Those who suffer from tension and migraine headaches are often desperate for relief, turning to excessive dosing of over the counter medications and even prescription drugs in an effort to medicate away the pain. Headache sufferers learn to live with the throbbing, the light sensitivity, the nausea that can result from the pain level and they know almost immediately if the particular headache they are actively experiencing is one that they can still function with, albeit in great discomfort. However, there are some headaches that can be so debilitating that they greatly affect quality of life, the capability to work and cause “missed moments” when the ability to attend or enjoy important events becomes compromised by incapacitating pain. Although there is no single solution to the treatment of headaches, there is mounting evidence that the mineral magnesium may provide relief from tension and migraine headaches specifically by preventing them from occurring.
According to the National Institutes of Health (NIH), magnesium assists in regulating “diverse biochemical reactions in the body.” Some of these reactions include muscle and nerve function. In addition, magnesium also helps to transport ions of calcium and potassium across cell membranes, which is critical to those functions.
In terms of tension headaches, this ion exchange is facilitated by magnesium, which acts as an electrolyte to balance the fluid levels that carry electrical impulses across membranes. This exchange is what allows muscles to contract and then, more importantly in terms of tension headaches, to relax. Muscle tension, especially in the shoulders, neck and jaw area is a common cause of tension headaches. Given its role in ion exchange, a deficiency in magnesium would likely contribute to muscular tension. Conversely, adequate levels of magnesium would maintain muscles in a more relaxed state, which would decrease the likelihood of developing a tension headache.
Magnesium has also been studied for its potential role in helping to prevent migraine headaches. A National Center for Biotechnology Information abstract of a blind study documented in the Journal of Neural Transmission, states that there is “strong evidence that magnesium deficiency is much more prevalent in migraine sufferers than in healthy controls.” Further, according to the Journal of Head and Face Pain, magnesium also serves to “improve platelet function and decreased release or blocking of pain transmitting chemicals in the brain.”

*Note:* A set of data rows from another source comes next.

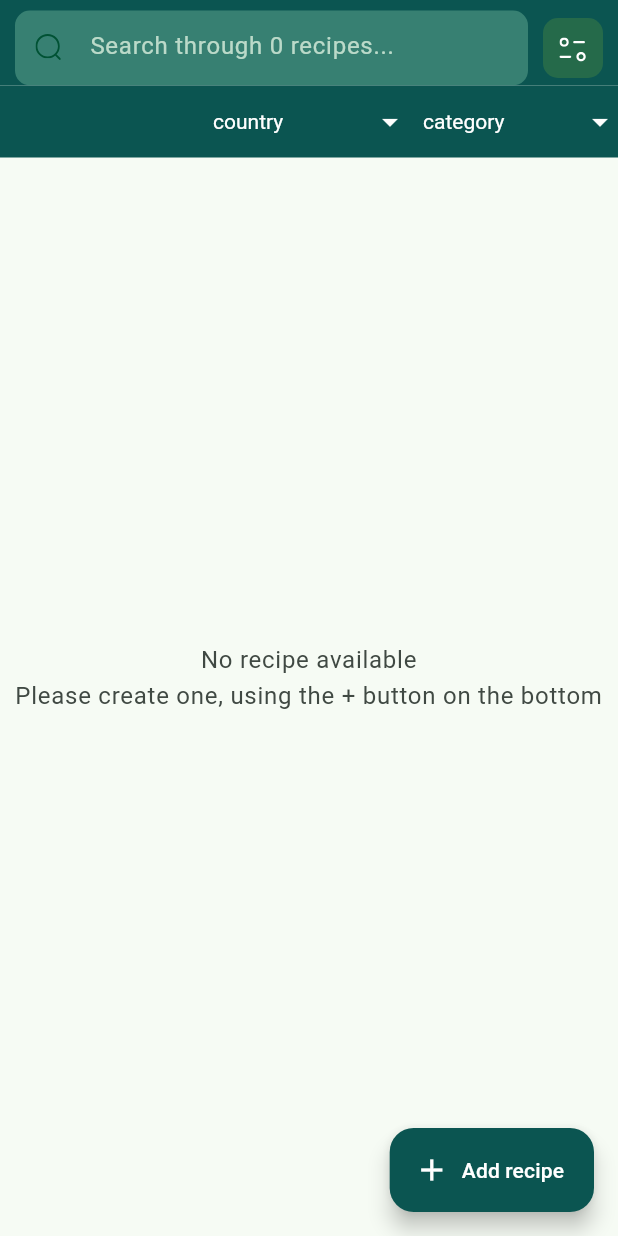
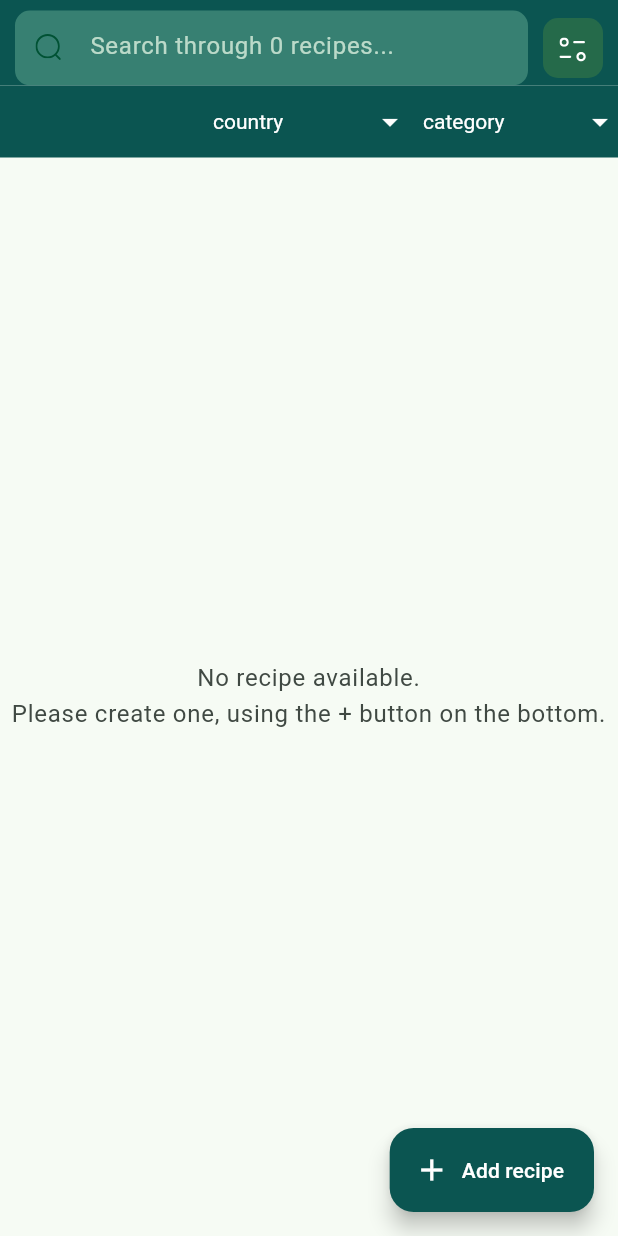
Before and after one commit to lenios/shefu, a Flutter app: the screen it shows after launch, on a phone screen of 412 x 824 dp. Run offline on Flutter 3.47's test engine with Material 3 defaults, Android fonts, the light colour scheme and no system bars; our stand-ins replace country_picker, csv, flutter_form_builder, flutter_svg, go_router, image_picker and 2 more; missing offline and left inert: flag, fraction, google_mlkit_text_recognition; accounts and stored records are empty; generated files the repository leaves out were written again; statements that could not run were skipped.

Commit message:
refactor: minor split text refactor

```diff
--- a/lib/l10n/app_en.arb
+++ b/lib/l10n/app_en.arb
@@ -37,7 +37,7 @@
           "notes": "Notes",
           "enterTextFor": "Please enter some text for {field}",
           "noRecipe":
-              "No recipe available. Please create one, using the + button on the bottom.",
+              "No recipe available.\nPlease create one, using the + button on the bottom.",
           "noStepsAddedYet": "No steps added yet.",
           "category": "category",
           "all": "all",
--- a/lib/l10n/app_fr.arb
+++ b/lib/l10n/app_fr.arb
@@ -37,7 +37,7 @@
           "notes": "Notes",
           "enterTextFor": "Merci de renseigner le champ {field}",
           "noRecipe":
-              "Aucune recette disponible. Veuillez en créer une avec le bouton + en bas.",
+              "Aucune recette disponible.\nVeuillez en créer une avec le bouton + en bas.",
           "noStepsAddedYet": "Aucune étape ajoutée.",
           "category": "Catégorie",
           "all": "Tout",
--- a/lib/l10n/app_hu.arb
+++ b/lib/l10n/app_hu.arb
@@ -37,7 +37,7 @@
           "notes": "Jegyzetek",
           "enterTextFor": "Kérjük, töltse ki a(z) {field} mezőt",
           "noRecipe":
-              "Nincs elérhető recept. Kérjük, hozzon létre egyet az alul található + gombbal.",
+              "Nincs elérhető recept.\nKérjük, hozzon létre egyet az alul található + gombbal.",
           "noStepsAddedYet": "Még nincsenek lépések hozzáadva.",
           "category": "Kategória",
           "all": "Mind",
--- a/lib/l10n/app_ja.arb
+++ b/lib/l10n/app_ja.arb
@@ -36,7 +36,7 @@
   "shape": "形",
   "notes": "メモ",
   "enterTextFor": "{field}の入力をしてください",
-  "noRecipe": "+ ボタンを押して、.新しいレシピを作成してください。",
+  "noRecipe": "+ ボタンを押して、\n新しいレシピを作成してください。",
   "noStepsAddedYet": "まだ手順を追加していません。",
   "category": "カテゴリー",
   "all": "すべて",
--- a/lib/l10n/app_localizations.dart
+++ b/lib/l10n/app_localizations.dart
@@ -324,7 +324,7 @@ abstract class AppLocalizations {
   /// No description provided for @noRecipe.
   ///
   /// In en, this message translates to:
-  /// **'No recipe available. Please create one, using the + button on the bottom.'**
+  /// **'No recipe available.\nPlease create one, using the + button on the bottom.'**
   String get noRecipe;
 
   /// No description provided for @noStepsAddedYet.
--- a/lib/l10n/app_localizations_en.dart
+++ b/lib/l10n/app_localizations_en.dart
@@ -122,7 +122,7 @@ class AppLocalizationsEn extends AppLocalizations {
   }
 
   @override
-  String get noRecipe => 'No recipe available. Please create one, using the + button on the bottom.';
+  String get noRecipe => 'No recipe available.\nPlease create one, using the + button on the bottom.';
 
   @override
   String get noStepsAddedYet => 'No steps added yet.';
--- a/lib/l10n/app_localizations_fr.dart
+++ b/lib/l10n/app_localizations_fr.dart
@@ -122,7 +122,7 @@ class AppLocalizationsFr extends AppLocalizations {
   }
 
   @override
-  String get noRecipe => 'Aucune recette disponible. Veuillez en créer une avec le bouton + en bas.';
+  String get noRecipe => 'Aucune recette disponible.\nVeuillez en créer une avec le bouton + en bas.';
 
   @override
   String get noStepsAddedYet => 'Aucune étape ajoutée.';
--- a/lib/l10n/app_localizations_hu.dart
+++ b/lib/l10n/app_localizations_hu.dart
@@ -122,7 +122,7 @@ class AppLocalizationsHu extends AppLocalizations {
   }
 
   @override
-  String get noRecipe => 'Nincs elérhető recept. Kérjük, hozzon létre egyet az alul található + gombbal.';
+  String get noRecipe => 'Nincs elérhető recept.\nKérjük, hozzon létre egyet az alul található + gombbal.';
 
   @override
   String get noStepsAddedYet => 'Még nincsenek lépések hozzáadva.';
--- a/lib/l10n/app_localizations_ja.dart
+++ b/lib/l10n/app_localizations_ja.dart
@@ -122,7 +122,7 @@ class AppLocalizationsJa extends AppLocalizations {
   }
 
   @override
-  String get noRecipe => '+ ボタンを押して、.新しいレシピを作成してください。';
+  String get noRecipe => '+ ボタンを押して、\n新しいレシピを作成してください。';
 
   @override
   String get noStepsAddedYet => 'まだ手順を追加していません。';
--- a/lib/views/home.dart
+++ b/lib/views/home.dart
@@ -263,21 +263,12 @@ class _HomePageState extends State<HomePage> {
                     ? const Center(child: CircularProgressIndicator())
                     : viewModel.recipes.isEmpty
                     ? Center(
-                      child: Column(
-                        mainAxisAlignment: MainAxisAlignment.center,
-                        children:
-                            AppLocalizations.of(context)!.noRecipe
-                                .split('.')
-                                .map(
-                                  (phrase) => Text(
-                                    phrase.trim(), // Trim whitespace
-                                    textAlign: TextAlign.center, // Center text
-                                    style: theme.textTheme.bodyLarge?.copyWith(
-                                      color: colorScheme.onSurfaceVariant,
-                                    ),
-                                  ),
-                                )
-                                .toList(),
+                      child: Text(
+                        AppLocalizations.of(context)!.noRecipe,
+                        textAlign: TextAlign.center,
+                        style: theme.textTheme.bodyLarge?.copyWith(
+                          color: colorScheme.onSurfaceVariant,
+                        ),
                       ),
                     )
                     : GridView.builder(
```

Despite numerous studies that have examined the connection between low magnesium levels and the prevalence of both tension and migraine headaches, the use of magnesium to prevent such headaches is considered supplemental to other treatment choices. However, the internet is rich in personal testimony from people who have achieved a significant reduction in the number and severity of their headaches simply by supplementing their diets with magnesium.
Those intending to supplement with magnesium should consult with their physician or pharmacist before doing so as there are some known side effects and drug interactions. Side effects are generally mild and may be ameliorated by taking the higher quality chelated version of magnesium as opposed to some of the lower quality supplements that are available. The Recommended Daily Allowance (RDA) of magnesium is considered safe and the supplement is not cost prohibitive. Given these factors, those who suffer from migraine and tension headaches have very little to lose by supplementing their diet with magnesium. By doing so, they will be able to determine if in fact, the addition of the mineral provides them with headache relief by lowering the frequency and perhaps severity of their headaches.
By Alana Marie Burke